That shipment of the anesthetic thiopental and the paralytic drug pancuronium bromide arrived Sept. 28, identified on the FDA form as “(Anesthetic); Animal (Food Producing)” and “(Relaxant); Animal (Food Producing).”
A shipment of thiopental to the state Corrections Department a month later had the same description as an animal drug, however.
Under federal statutes, filing false federal documents is a crime punishable by up to five years in prison. An FDA spokeswoman said the agency could investigate incorrect filings and potentially pursue civil or criminal sanctions.
As in most states that use lethal injection as a method of execution, the Arizona protocol calls for an injection of thiopental, a barbiturate, to sedate the condemned man or woman, followed by pancuronium bromide to render the person motionless. Then, potassium chloride is injected to stop the heart.

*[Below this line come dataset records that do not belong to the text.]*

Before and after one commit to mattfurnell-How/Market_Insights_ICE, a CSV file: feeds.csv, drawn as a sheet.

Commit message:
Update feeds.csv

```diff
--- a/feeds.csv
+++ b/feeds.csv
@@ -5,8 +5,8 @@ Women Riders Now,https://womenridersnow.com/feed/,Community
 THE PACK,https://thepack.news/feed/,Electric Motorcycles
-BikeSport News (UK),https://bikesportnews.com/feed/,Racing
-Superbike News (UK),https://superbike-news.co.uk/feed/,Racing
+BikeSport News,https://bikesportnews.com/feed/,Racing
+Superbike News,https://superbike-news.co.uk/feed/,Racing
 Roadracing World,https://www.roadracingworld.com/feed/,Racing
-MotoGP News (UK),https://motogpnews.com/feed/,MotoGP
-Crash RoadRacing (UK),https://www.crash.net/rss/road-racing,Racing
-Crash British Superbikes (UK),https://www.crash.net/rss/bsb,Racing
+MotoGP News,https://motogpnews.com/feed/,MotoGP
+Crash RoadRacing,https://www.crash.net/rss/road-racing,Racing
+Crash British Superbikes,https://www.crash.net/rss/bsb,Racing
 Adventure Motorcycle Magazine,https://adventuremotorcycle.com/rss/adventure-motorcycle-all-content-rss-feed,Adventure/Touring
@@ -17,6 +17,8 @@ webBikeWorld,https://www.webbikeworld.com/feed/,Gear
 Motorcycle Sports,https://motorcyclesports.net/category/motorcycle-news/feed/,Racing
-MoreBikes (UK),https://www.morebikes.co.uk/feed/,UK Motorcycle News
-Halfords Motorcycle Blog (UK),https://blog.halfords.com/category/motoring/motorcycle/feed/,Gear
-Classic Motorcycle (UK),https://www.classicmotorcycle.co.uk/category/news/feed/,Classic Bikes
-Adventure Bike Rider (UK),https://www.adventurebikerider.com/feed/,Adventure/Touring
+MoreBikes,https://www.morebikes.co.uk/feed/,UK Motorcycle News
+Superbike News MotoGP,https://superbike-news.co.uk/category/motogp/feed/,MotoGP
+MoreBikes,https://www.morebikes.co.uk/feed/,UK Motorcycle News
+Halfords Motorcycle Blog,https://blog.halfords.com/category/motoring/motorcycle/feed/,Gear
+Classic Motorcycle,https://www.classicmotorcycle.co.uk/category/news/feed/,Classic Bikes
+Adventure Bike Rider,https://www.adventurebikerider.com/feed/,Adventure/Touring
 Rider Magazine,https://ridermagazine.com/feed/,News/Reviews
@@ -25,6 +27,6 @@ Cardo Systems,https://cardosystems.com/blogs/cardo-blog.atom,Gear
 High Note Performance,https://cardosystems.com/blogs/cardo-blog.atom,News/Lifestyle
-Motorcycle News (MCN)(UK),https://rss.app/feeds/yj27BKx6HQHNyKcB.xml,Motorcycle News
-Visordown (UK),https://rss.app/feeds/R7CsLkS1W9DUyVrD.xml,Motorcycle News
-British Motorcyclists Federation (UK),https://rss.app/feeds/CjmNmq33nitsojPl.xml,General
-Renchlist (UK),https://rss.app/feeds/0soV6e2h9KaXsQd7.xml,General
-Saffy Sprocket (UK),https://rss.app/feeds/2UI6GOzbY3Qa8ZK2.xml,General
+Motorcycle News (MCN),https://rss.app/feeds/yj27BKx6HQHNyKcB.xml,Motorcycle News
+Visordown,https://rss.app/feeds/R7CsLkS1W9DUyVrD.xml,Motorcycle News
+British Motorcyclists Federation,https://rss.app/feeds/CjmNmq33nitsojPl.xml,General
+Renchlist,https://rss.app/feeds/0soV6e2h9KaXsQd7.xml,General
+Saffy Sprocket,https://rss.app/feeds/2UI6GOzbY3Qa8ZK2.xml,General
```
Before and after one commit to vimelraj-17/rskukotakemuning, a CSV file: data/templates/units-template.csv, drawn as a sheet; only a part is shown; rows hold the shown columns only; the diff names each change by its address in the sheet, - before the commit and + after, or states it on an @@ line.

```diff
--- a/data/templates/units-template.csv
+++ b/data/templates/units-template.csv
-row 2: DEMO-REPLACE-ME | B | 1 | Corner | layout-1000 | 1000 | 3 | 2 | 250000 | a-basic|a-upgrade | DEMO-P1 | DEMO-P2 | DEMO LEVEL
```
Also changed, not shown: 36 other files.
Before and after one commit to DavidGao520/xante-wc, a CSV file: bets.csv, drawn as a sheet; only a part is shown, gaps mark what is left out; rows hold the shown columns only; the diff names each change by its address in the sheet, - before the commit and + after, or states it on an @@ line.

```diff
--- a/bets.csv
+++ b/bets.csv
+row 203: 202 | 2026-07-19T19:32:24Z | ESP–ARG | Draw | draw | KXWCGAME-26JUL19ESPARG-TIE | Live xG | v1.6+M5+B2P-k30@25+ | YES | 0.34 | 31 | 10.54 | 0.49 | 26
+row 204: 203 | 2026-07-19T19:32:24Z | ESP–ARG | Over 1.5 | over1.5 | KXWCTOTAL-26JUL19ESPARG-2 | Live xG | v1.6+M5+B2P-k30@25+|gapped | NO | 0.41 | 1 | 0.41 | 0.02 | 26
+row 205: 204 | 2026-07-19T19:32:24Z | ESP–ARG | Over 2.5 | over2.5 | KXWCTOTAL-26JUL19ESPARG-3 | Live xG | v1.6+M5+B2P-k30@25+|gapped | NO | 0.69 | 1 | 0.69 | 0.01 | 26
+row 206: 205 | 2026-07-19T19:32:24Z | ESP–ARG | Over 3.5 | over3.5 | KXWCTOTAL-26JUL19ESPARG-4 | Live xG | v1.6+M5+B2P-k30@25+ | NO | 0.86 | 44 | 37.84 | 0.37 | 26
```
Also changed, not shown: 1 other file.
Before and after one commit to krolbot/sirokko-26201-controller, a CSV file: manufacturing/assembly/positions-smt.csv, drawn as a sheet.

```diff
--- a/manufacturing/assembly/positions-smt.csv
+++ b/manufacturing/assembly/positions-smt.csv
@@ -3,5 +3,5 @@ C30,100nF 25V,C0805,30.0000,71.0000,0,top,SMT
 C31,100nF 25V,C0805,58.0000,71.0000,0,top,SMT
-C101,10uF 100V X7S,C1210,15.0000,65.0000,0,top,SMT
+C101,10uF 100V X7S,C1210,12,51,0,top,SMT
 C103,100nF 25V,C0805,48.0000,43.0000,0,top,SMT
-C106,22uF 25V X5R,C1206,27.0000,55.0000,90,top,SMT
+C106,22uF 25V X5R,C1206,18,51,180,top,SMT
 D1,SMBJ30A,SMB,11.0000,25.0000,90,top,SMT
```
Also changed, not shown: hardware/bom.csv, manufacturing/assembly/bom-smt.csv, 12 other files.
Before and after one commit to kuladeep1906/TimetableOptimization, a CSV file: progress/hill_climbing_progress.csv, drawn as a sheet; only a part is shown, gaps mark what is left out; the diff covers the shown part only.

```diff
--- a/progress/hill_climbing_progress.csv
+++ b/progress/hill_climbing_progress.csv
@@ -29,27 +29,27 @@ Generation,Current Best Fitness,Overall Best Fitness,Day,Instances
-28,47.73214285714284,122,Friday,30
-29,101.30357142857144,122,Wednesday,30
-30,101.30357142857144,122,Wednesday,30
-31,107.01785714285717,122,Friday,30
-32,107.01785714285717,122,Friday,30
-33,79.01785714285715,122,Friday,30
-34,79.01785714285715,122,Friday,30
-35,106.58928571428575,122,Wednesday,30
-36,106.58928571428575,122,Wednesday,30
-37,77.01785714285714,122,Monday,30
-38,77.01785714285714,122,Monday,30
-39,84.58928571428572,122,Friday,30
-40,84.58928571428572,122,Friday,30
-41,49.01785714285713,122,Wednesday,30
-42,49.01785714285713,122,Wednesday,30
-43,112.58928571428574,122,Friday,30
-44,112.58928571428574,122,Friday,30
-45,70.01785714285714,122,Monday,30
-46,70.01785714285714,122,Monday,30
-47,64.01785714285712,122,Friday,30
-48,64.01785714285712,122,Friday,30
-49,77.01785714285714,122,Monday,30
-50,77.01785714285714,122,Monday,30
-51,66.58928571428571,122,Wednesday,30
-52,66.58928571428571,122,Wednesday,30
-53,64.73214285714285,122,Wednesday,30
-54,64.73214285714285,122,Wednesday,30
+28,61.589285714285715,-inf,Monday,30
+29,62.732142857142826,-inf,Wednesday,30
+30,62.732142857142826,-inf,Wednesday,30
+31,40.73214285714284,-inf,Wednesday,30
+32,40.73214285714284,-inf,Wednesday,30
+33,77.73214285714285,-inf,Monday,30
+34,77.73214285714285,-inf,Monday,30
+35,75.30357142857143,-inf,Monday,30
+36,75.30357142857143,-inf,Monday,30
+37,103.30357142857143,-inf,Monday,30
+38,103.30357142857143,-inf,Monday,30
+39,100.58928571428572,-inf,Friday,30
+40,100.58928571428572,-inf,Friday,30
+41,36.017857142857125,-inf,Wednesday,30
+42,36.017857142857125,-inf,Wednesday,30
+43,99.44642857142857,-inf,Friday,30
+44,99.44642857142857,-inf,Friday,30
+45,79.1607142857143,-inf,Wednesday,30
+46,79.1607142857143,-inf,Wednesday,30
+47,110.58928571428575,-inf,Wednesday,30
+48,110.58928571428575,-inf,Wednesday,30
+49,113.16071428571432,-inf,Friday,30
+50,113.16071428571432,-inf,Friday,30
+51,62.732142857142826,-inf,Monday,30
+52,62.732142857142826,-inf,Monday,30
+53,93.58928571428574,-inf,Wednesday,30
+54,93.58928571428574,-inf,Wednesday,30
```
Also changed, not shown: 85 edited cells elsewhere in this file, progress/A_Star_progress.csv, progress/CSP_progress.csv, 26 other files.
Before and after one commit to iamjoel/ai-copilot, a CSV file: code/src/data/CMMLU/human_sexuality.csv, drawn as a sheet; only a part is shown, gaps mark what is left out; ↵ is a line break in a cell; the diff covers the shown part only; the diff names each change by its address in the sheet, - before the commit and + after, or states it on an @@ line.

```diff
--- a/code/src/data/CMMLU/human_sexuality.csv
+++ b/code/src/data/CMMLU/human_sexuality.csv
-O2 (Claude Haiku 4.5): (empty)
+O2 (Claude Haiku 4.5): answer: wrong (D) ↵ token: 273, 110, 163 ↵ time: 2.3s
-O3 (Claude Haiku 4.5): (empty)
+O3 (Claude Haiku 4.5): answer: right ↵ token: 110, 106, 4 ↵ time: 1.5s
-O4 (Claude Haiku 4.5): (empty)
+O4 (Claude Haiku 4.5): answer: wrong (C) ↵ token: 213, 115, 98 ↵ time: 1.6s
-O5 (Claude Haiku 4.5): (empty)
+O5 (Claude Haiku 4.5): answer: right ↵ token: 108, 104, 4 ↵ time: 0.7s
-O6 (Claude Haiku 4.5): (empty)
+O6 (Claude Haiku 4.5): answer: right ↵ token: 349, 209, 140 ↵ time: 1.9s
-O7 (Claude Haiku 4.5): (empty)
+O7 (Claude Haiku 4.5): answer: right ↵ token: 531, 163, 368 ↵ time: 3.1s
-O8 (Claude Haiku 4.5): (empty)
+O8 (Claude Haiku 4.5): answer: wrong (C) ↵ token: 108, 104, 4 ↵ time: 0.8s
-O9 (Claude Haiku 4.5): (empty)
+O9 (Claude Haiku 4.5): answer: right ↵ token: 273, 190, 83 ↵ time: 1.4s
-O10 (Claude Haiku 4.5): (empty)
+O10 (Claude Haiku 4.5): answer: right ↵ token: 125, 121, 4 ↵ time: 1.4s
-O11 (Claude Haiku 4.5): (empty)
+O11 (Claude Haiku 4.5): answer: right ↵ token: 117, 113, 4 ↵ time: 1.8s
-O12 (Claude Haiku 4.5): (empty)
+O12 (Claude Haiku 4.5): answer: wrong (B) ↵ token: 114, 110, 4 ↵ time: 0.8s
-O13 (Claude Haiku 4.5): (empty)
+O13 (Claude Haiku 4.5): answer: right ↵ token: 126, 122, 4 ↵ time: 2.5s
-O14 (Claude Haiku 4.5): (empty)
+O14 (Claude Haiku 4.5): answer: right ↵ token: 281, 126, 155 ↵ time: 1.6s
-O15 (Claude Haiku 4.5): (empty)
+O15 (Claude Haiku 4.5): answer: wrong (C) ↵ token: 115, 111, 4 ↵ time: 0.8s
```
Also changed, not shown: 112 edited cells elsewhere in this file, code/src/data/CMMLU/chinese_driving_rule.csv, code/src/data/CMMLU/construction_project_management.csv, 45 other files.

If the thiopental sedation were to wear off too quickly, the condemned would suffer the effects of the other two drugs. Defense attorneys in several states have filed appeals and lawsuits questioning whether the imported drugs, which have not been evaluated by the FDA, meet medical standards.
Thiopental has not been produced in the U.S. since 2009, and supplies began to run out last spring, forcing states to begin researching imports from abroad.
Until now, Arizona officials would not divulge how they obtained the drug, though defense attorneys and news reports revealed details, including the English pharmaceutical-supply house that was exporting the drug until British authorities banned further exports for executions.
Ryan said that he initially canvassed other prison systems looking for the drug, “but the well was dry.”
Then, he learned that Arkansas had found a source in the United Kingdom. The Corrections Department notified the FDA, customs and the U.S. Drug Enforcement Administration to arrange for the import, Ryan said. Despite FDA statements last fall and winter that there were no approved foreign sources for the drug, Deputy Corrections Director Charles Flanagan said, “We were never advised that the drugs were not allowed or that we could not import them.”
“The FDA always told us there was a mechanism to bring the drugs in,” Flanagan said. “We have never, ever heard from anyone in the FDA, the DEA, customs or any other agency that we cannot import these drugs. In fact, we would not even have begun the process if we could not import these drugs.”
Shipments of thiopental for other states were stopped and detained in Memphis, where FedEx has its hub, some for as long as several months, FDA documents show.
E-mails obtained by The Republic show Arizona corrections officials worked with a local FDA official to have their first batch processed by customs officials in Phoenix instead of Memphis. That shipment sailed through.
Ryan and Flanagan said that it was inspected by a department deputy warden and pharmacist when it arrived in Phoenix to ensure it was human-grade and acceptable.
The second shipment was sent directly from London to Phoenix by a different carrier on Oct. 26 – the same day Jeffrey Landrigan was executed using the first batch – but the FDA forced the Corrections Department to hold it until mid-January as it considered its policies on imports for executions.
Some states with three-drug protocols have already switched to another barbiturate, pentobarbital, a drug similar to what is used to euthanize animals, as a substitute for thiopental.
Ohio uses a single drug to execute its death-row prisoners, and since thiopental became unavailable, switched to pentobarbital. The one-drug protocol sidesteps defense-attorney claims that the executed people could suffer the effects of the other drugs.
“After these two executions, we’re looking at going to another protocol,” Ryan said. “I’m thinking of a one-drug protocol. Or, if it remains a three-drug protocol, it would be substituting (thiopental) with another barbiturate.”